### Work instructions:
Return each line of the listing that contains the string "version".

### Given information:
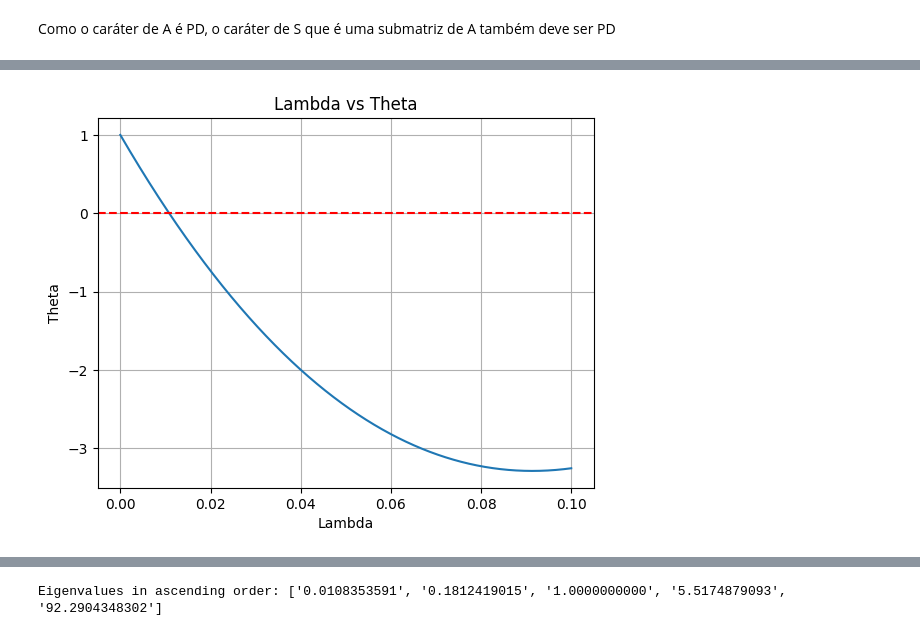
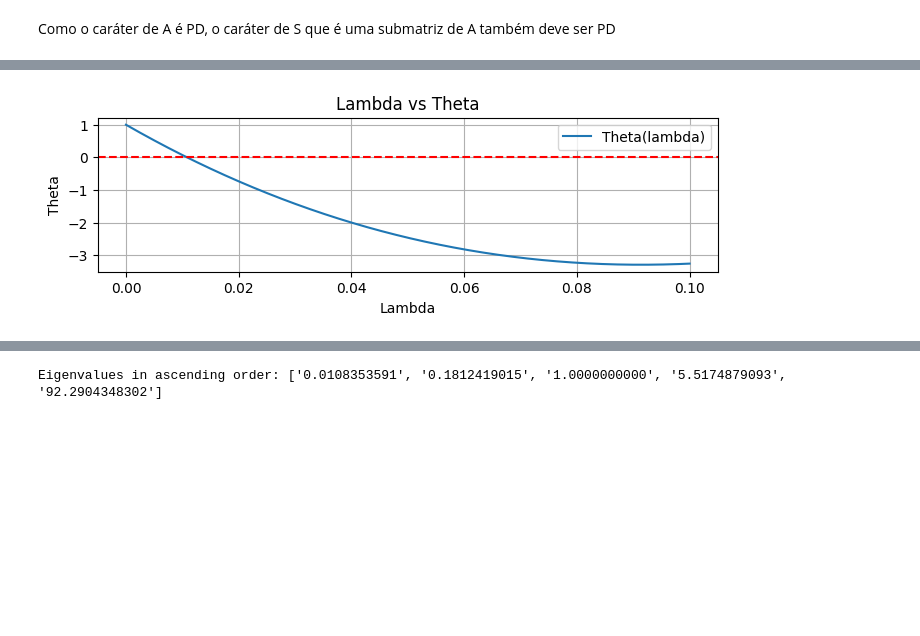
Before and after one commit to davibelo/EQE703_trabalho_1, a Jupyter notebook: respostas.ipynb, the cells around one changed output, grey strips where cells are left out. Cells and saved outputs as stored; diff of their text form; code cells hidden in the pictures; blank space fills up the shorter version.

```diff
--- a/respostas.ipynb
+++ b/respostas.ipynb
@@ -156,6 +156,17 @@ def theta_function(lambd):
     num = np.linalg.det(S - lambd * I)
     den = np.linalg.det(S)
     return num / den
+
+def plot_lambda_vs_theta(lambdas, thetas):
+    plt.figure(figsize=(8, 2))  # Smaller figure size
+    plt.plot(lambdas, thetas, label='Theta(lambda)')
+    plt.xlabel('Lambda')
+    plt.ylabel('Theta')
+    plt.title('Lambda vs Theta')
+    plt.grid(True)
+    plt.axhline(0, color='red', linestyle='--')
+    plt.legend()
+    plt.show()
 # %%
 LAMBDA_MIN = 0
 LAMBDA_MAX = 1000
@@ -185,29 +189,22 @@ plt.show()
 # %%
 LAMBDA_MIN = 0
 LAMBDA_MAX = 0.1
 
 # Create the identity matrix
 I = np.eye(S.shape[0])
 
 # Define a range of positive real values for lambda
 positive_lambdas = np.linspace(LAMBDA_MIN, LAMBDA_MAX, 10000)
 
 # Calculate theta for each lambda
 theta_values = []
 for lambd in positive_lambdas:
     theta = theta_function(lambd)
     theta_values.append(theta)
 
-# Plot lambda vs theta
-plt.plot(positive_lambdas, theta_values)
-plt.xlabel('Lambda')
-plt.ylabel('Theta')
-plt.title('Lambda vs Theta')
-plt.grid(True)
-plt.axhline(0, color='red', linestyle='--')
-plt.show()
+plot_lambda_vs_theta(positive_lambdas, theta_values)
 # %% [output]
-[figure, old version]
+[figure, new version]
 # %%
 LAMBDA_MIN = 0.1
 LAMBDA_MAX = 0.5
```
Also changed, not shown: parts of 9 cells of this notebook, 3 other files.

### Answer to the exercise:
Before and after one commit to davibelo/EQE703_trabalho_1, a Jupyter notebook: respostas.ipynb, the cells around one changed output, grey strips where cells are left out. Cells and saved outputs as stored; diff of their text form; code cells hidden in the pictures; blank space fills up the shorter version.
-[figure, old version]
+[figure, new version]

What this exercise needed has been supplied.